There's a distinct acting style that Vin Diesel has when he's not in a Fast and Furious film - similar to a style that Nic Cage has in all his roles. Now I never dislike a Vin Diesel performance, in fact it sometimes seems like he's not giving even an ounce of the possibilities he could offer. Diesel is no Nic Cage and that's majorly because Diesel is afraid to take the out of left field risky films that Cage takes almost every outing. Diesel doesn't have the charisma of Keanu Reeves or Nic Cage, instead having to be a total badass in every scene and delivering zero of the emotional depth needed to bring life to his characters beyond cars. Supporting characters don't help the film along either with a lackluster villain and less than explored henchman that take on Diesel as a threat.
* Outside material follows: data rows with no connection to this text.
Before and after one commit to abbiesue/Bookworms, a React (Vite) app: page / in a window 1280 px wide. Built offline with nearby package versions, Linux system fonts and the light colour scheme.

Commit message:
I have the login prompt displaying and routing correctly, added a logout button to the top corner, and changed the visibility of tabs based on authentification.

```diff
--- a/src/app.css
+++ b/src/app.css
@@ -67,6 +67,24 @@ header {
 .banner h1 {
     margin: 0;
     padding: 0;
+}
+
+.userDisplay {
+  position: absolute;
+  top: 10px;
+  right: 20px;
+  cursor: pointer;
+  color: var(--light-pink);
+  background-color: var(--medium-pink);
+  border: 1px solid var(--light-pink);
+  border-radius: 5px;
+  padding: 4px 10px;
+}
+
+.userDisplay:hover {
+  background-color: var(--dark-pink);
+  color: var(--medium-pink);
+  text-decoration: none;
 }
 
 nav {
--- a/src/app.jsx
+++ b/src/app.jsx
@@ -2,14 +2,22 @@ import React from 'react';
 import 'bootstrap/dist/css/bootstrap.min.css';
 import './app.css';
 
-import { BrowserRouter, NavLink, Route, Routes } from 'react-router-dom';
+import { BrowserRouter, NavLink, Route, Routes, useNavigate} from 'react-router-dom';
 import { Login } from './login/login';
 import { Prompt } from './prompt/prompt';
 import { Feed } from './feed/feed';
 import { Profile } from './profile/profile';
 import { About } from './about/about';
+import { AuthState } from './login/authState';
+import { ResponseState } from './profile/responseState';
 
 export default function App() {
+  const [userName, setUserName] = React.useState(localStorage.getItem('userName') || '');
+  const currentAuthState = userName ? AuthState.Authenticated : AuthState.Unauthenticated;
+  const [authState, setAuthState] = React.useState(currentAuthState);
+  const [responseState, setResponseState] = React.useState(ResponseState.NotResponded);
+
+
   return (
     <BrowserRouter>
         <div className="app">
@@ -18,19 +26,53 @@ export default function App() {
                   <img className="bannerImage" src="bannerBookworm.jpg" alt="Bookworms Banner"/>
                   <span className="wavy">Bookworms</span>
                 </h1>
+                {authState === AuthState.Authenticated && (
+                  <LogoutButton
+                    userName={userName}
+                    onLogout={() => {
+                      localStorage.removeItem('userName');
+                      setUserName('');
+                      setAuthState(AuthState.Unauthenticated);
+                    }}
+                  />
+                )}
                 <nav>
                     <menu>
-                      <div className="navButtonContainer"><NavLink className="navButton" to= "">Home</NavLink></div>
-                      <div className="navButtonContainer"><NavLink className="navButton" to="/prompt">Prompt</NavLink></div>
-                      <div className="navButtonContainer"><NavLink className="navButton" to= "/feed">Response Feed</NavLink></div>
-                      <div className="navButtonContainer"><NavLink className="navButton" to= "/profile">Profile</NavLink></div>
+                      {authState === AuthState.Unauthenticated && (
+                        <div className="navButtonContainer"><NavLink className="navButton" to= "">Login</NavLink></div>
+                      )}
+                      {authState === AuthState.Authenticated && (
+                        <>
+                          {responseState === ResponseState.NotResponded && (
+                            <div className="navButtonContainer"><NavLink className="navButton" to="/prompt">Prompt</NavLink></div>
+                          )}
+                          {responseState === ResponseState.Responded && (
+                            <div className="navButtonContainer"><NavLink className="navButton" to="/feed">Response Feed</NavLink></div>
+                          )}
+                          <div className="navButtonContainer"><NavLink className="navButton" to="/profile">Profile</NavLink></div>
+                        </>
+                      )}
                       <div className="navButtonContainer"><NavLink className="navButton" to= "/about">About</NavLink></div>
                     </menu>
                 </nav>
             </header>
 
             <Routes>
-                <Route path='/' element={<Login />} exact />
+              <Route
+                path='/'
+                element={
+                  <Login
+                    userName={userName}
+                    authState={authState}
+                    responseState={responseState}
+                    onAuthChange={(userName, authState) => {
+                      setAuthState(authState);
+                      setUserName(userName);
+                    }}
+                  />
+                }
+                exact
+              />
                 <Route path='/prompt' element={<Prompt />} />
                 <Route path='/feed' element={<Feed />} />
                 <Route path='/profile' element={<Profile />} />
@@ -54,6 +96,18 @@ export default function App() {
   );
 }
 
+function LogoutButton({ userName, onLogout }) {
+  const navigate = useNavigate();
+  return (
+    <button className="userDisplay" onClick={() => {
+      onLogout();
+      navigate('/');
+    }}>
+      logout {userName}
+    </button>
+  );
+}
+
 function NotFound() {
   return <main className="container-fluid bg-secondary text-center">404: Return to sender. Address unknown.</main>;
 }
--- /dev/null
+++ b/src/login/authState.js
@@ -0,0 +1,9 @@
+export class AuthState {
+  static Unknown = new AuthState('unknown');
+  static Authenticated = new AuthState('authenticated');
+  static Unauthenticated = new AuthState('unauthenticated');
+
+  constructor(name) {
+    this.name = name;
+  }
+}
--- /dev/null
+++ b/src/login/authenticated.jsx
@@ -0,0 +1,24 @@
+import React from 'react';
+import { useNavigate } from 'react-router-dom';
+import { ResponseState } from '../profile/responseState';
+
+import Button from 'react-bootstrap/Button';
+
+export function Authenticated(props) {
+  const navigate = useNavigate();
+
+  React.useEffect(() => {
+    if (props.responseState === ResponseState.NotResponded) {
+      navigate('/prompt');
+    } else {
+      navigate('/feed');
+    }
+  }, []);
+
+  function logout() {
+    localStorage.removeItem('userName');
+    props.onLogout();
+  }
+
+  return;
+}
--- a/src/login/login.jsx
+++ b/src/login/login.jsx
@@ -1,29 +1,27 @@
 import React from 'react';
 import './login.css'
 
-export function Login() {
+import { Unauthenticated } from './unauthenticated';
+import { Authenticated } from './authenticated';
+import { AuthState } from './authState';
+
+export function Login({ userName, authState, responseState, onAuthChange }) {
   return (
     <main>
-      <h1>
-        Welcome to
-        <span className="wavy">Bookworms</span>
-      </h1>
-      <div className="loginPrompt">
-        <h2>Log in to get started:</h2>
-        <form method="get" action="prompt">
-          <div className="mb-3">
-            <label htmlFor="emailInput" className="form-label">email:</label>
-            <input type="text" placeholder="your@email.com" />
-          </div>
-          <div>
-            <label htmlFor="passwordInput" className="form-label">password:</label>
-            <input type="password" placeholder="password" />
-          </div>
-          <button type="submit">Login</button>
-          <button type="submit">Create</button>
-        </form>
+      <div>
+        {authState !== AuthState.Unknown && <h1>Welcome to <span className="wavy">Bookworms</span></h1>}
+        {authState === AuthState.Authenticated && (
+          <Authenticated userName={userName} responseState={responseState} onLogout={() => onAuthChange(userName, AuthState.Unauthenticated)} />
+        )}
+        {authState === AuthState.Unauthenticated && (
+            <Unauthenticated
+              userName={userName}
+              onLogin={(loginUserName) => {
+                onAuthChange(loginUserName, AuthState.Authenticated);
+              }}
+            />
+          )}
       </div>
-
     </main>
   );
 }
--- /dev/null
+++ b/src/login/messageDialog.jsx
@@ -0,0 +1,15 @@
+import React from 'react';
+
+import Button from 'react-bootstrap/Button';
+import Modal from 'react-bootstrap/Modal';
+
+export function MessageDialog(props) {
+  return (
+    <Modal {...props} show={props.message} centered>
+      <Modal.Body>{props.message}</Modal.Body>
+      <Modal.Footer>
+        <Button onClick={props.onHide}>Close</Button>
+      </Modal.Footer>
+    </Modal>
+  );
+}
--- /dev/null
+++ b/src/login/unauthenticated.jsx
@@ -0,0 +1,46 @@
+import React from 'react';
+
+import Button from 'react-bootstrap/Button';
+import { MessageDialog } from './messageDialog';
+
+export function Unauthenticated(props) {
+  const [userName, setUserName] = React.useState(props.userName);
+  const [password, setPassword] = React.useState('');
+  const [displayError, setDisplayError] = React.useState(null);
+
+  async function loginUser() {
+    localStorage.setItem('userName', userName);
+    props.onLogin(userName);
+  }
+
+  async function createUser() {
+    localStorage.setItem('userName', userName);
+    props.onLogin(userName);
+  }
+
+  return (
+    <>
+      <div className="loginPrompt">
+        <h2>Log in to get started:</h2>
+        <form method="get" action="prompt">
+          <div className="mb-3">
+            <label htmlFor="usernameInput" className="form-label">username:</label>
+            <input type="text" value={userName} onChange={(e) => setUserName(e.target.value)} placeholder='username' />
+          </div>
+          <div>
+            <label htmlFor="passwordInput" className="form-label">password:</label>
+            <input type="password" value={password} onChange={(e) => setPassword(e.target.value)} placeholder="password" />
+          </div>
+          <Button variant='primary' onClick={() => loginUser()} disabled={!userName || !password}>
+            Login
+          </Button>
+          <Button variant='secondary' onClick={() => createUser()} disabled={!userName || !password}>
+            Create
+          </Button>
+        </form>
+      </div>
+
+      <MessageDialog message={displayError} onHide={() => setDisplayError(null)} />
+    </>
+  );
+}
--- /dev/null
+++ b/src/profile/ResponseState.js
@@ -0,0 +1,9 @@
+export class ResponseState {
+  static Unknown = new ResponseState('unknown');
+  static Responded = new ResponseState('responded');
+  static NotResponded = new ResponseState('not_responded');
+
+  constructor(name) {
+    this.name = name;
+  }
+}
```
The only shining character is Lamorne Morris (New Girl), who doesn't show up in the film until nearly the closing scenes, but his character shows by far the most humanity among the cast.
VISUAL EFFECTS | MAKEUP | DESIGN:
MUSIC | SCORE | SOUND DESIGN:
Composer Steve Jablonsky delivers a futuristic score that replicates the stylings of the classic 80s outings such as The Running Man. Out of everything delivered in the film, the score is easily the most promising part, with the only disappointing element being the simplistic weapon noises.
The effects are embarrassing to look at, especially near the film's concluding moments as things get a little too hectic on screen and create a false sense of urgency. It does have some slight glimmers of strong CGI throughout, however a majority of the time it's bogged down by sloggy direction and wasted budget producing a completely cartoonish character design of Diesel instead of appropriately using makeup. What visually stunning shots should have been were quickly sacrificed for a mass amount of cartoony CGI and forgettable imagery.
I found Bloodshot to be a film that leads nowhere. Unlike successful films like Source Code and Edge of Tomorrow where I easily grew to appreciate the leads, Bloodshot fails to deliver even an element that could be considered as a successful turn. Diesel fails to draw in crowds throughout and visual director Wilson can't quite get his ideas on screen in a fascinating or captivating way.